Thankfully, despite the odds, this pretty Royal Blue MGB convertible was remarkably solid after its extended hibernation. When the owner called us to quote on returning it to the road our first step was to inspect it and assess whether it would be economically viable. Although it was covered in a thick layer of dust and grime, the body and underside were remarkably solid; storing the car in a drafty barn without a car cover was the best thing for it since it avoided damp and condensation and micro blistering of the paintwork.
The owner had had the car since the early 1990s when it was his daily driver. It was restored in the late 1990s and used as his wedding car. Once children and life inevitably intervened the car was garaged from 2003 and left unused.
With the job judged realistic our next step was to recover the car back to our workshop for a thorough inspection on a ramp. This is where our logistics resources and experience counted.
The car, as the photos show, was 100m up a gravel driveway, inaccessible to a truck, and then 50m across a lawn, gravelled area and behind a wood store. Using brute force plus jacks, we managed to move the car carefully across these obstacles despite one of the rear wheels initially locked on. With the wheels then freed it could be rolled down to the truck and loaded.
One of the advantages of having trucks and drivers is that we have the facilities to uplift cars like this. We provide this service free of charge where we end up taking on a project, potentially saving the customer a lot of hassle and cost. In the case of this MGB, most recovery companies would have refused the work because of its complexity.
Once back at the unit we put the car on the ramp and assess the work required. We split the project into three steps, an approach designed to give the owner visibility of the costs and progress required to return it to the road.
The MGB cleaned up very well, showing very good paint with only very minor deterioration not requiring immediate attention. The interior, floors, sills and body panels were all good.

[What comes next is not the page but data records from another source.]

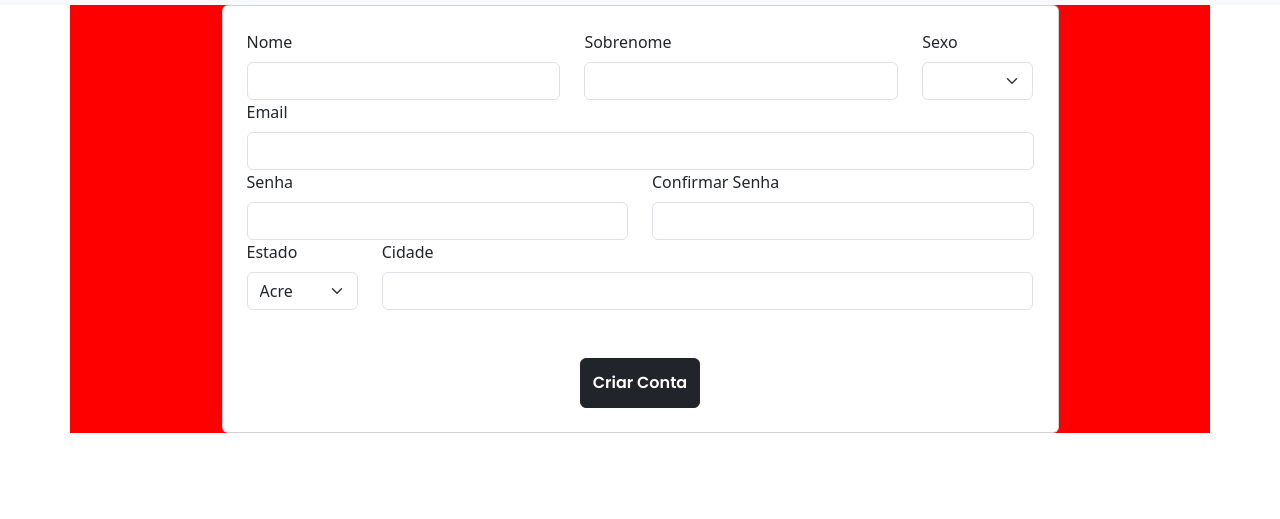
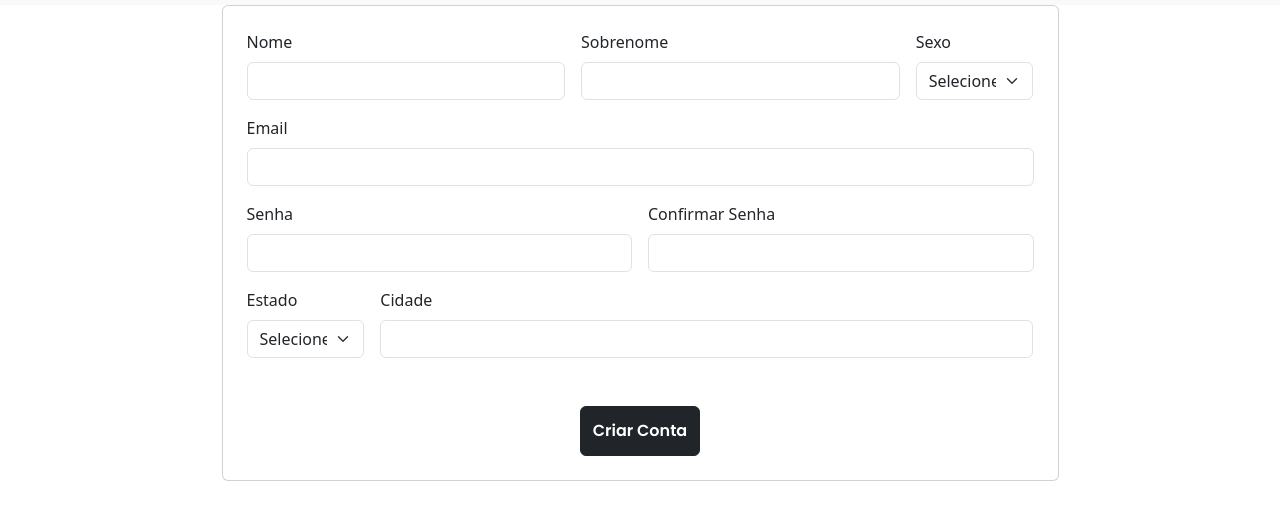
Before and after one commit to calixtollucas/ProMotors, a plain HTML site: page cadastro.html in a window 1280 px wide. Shown: the part 53-572 px from the top of the page. Drawn offline with nearby package versions, Linux system fonts and the light colour scheme; files that its build step writes are made by us from their sources.

Commit message:
continuação do cadastro

```diff
--- a/cadastro.html
+++ b/cadastro.html
@@ -40,25 +40,25 @@
       </nav>
 
       <!--Formulário de cadastro-->
-      <div class="container d-block mx-auto" style="background-color: red;">
+      <div class="container d-block mx-auto">
 
             <div class="card p-4 w-75 mx-auto">
-                <form id="cadForm" class="row">
+                <form action="#" id="formCad" class="row g-3">
                     <!--Nome-->
                     <div class="col-5">
                         <label for="cadNome" class="form-label">Nome</label>
-                        <input type="text" class="form-control" id="cadNome">
+                        <input required aria-describedby="cadNome" type="text" class="form-control" id="cadNome">
                     </div>
                     <!--Sobrenome-->
                     <div class="col-5">
                         <label for="" class="form-label">Sobrenome</label>
-                        <input type="text" class="form-control" id="cadSobrenome">
+                        <input required aria-describedby="cadSobrenome" type="text" class="form-control" id="cadSobrenome">
                     </div>
                     <!--sexo-->
                     <div class="col-2">
-                        <label for="" class="form-label">Sexo</label>
-                        <select class="form-select" id="cadSexo">
-                            <option value="#" active></option>
+                        <label for="cadSexo" class="form-label">Sexo</label>
+                        <select required class="form-select" id="cadSexo">
+                            <option selected disabled value="">Selecione</option>
                             <option value="M">Masculino</option>
                             <option value="F">Feminino</option>
                             <option value="O">Outro</option>
@@ -66,23 +66,24 @@
                     </div>
                     <!--Email-->
                     <div class="col-12">
-                        <label for="" id="cadEmail" class="form-label">Email</label>
-                        <input type="text" class="form-control">
+                        <label for="cadEmail" class="form-label">Email</label>
+                        <input required aria-describedby="cadEmail" type="text" id="cadEmail" class="form-control">
                     </div>
                     <!--Senha-->
                     <div class="col-6">
-                        <label for="" id="cadSenha" class="form-label">Senha</label>
-                        <input type="text" class="form-control">
+                        <label for="cadSenha" class="form-label">Senha</label>
+                        <input required aria-describedby="cadSenha" type="text" id="cadSenha" class="form-control">
                     </div>
                     <!--Confirmar Senha-->
                     <div class="col-6">
-                        <label for="" id="cadConSenha" class="form-label">Confirmar Senha</label>
-                        <input type="text" class="form-control">
+                        <label for="cadConSenha" class="form-label">Confirmar Senha</label>
+                        <input required aria-describedby="cadCidade" type="text" id="cadConSenha" class="form-control">
                     </div>
                     <!--Estado-->
                     <div class="col-2">
                         <label for="cadEstado" class="form-label">Estado</label>
-                        <select name="cadEstado" id="cadEstado" class="form-select">
+                        <select required name="cadEstado" id="cadEstado" class="form-select">
+                            <option selected disabled value="">Selecione o estado</option>
                             <option value="Acre">Acre</option>
                             <option value="Alagoas">Alagoas</option>
                             <option value="Amapá">Amapá</option>
@@ -114,16 +115,16 @@
                     </div>
                     <!--Cidade-->
                     <div class="col-10">
-                        <label for="" class="form-label">Cidade</label>
-                        <input type="text" class="form-control" id="cadCidade">
+                        <label for="cadCidade" class="form-label">Cidade</label>
+                        <input required aria-describedby="cadCidade" type="text" class="form-control" id="cadCidade">
                     </div>
                     <div class="col-auto d-block mx-auto mt-5">
-                        <button type="submit" id="btnCad" class="btn btn-dark" style="height: 50px; font-family: poppins;">Criar Conta</button>
+                        <button id="btnCad" class="btn btn-dark" type="submit" style="height: 50px; font-family: poppins;">Criar Conta</button>
                     </div>
                 </form>
             </div>
-
       </div>
 
+      <script src="javascript/script.js"></script>
 </body>
 </html>
--- a/javascript/script.js
+++ b/javascript/script.js
@@ -45,8 +45,28 @@ const clientes = [];
 
 //--CADASTRO--
 //variáveis
-const formCad = document.querySelector('form#cadForm');
+const cadForm = document.querySelector('form#formCad');
+const cadNome = document.querySelector('input#cadNome');
+const cadSobrenome = document.querySelector('input#cadSobrenome');
+const cadSexo = document.querySelector('input#cadSexo');
+const cadEmail = document.querySelector('input#cadEmail');
+const cadSenha = document.querySelector('input#cadSenha');
+const cadConSenha = document.querySelector('input#cadConSenha');
+const cadEstado = document.querySelector('input#cadEstado');
+const cadCidade = document.querySelector('input#cadCidade');
 
+cadForm.addEventListener('submit', (e)=>{
+    e.preventDefault()
+
+    alert(cadNome.value)
+
+    if(cadNome.value){
+        clientes.push(new Cliente(cadNome.value, cadSobrenome.value, cadSexo.value, cadEstado.value, cadCidade.value, cadEmail.value, cadSenha.value));
+    }
+
+
+    console.log(clientes[0])
+})
 
 //--LOGIN--
 //variavéis
```
Also changed, not shown: login.html (+1 -1 lines).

Step 1: essential repairs to prepare the car for MOT
As the car was solid, apart from a very small area of welding, the essential repairs were largely limited to the fairly obvious and inevitable, considering its long storage. These included new brake discs and pads, brake cylinders, a service and new battery.
Step 2: safety and recommended repairs to ensure the car is reliable
Any lengthy period off-road inevitably causes ancillaries to deteriorate. We recommended replacing the water pump, alternator, slave and master brake cylinders, distributor and fuel pump. With these repairs the car could then be confidently put through a MOT.
Step 3: MOT and rectification of fail items
If Steps 1 and 2 are completed correctly then the car should stand a good chance of passing its MOT. Any fail items will be relatively minor. This approach means that we are able to quote an accurate price to the customer and avoid surprises.
Current Status: 23rd November 2016
The car went into the workshop in mid November and we have now completed Step 1. Step 2 will begin shortly so that the car can be MOT'd and returned to the road before Christmas.
To find out more about what we do visit www.wefixclassiccars.co.uk or call 01527 893733